▶ _What is being asked_: Reply with one number, the count of lines below that contain the string "flag".

== Source data ==

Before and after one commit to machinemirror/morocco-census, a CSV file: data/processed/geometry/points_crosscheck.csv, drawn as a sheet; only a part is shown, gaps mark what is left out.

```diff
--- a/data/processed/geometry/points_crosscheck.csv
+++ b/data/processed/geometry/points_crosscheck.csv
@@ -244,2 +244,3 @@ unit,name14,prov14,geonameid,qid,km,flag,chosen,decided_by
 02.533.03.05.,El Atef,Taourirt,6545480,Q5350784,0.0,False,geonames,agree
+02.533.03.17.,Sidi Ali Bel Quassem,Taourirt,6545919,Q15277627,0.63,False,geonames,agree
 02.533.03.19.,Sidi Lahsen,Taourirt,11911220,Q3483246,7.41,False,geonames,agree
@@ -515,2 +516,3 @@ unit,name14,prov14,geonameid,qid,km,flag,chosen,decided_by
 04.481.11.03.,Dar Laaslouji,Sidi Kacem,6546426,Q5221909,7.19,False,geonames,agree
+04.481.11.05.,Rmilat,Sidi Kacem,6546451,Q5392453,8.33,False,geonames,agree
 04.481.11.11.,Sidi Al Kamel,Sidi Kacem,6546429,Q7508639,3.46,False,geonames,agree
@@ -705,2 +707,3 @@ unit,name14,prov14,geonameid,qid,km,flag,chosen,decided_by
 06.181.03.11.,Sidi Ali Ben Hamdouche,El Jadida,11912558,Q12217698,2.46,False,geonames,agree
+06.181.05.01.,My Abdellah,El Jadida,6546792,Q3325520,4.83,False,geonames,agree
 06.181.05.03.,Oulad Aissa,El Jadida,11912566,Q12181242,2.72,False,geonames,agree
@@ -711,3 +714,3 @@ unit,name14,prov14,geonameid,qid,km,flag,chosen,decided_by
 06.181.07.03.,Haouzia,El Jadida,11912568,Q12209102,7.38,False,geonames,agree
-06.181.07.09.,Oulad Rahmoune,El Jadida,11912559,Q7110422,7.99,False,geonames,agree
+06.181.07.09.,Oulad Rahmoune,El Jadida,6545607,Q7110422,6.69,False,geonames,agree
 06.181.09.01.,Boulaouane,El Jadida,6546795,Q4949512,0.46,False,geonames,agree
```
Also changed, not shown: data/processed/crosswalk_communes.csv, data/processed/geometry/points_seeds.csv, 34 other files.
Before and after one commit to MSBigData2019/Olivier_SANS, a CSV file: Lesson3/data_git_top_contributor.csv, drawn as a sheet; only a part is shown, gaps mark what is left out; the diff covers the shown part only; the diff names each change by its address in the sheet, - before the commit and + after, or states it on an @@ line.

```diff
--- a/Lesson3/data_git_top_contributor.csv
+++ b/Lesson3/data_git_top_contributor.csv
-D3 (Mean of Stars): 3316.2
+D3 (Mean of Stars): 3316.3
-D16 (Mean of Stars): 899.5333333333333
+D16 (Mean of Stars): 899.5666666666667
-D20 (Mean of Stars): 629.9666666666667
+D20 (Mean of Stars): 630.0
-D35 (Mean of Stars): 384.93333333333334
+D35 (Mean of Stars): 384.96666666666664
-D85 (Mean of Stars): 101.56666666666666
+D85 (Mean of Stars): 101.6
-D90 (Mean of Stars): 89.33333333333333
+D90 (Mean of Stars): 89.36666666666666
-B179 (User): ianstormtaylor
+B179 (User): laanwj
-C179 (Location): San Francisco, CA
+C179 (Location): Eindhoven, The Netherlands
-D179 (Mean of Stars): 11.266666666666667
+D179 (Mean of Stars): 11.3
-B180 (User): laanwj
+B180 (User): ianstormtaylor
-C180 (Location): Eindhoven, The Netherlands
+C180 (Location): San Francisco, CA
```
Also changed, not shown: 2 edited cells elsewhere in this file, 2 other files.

===

▶ _The completed task_: 4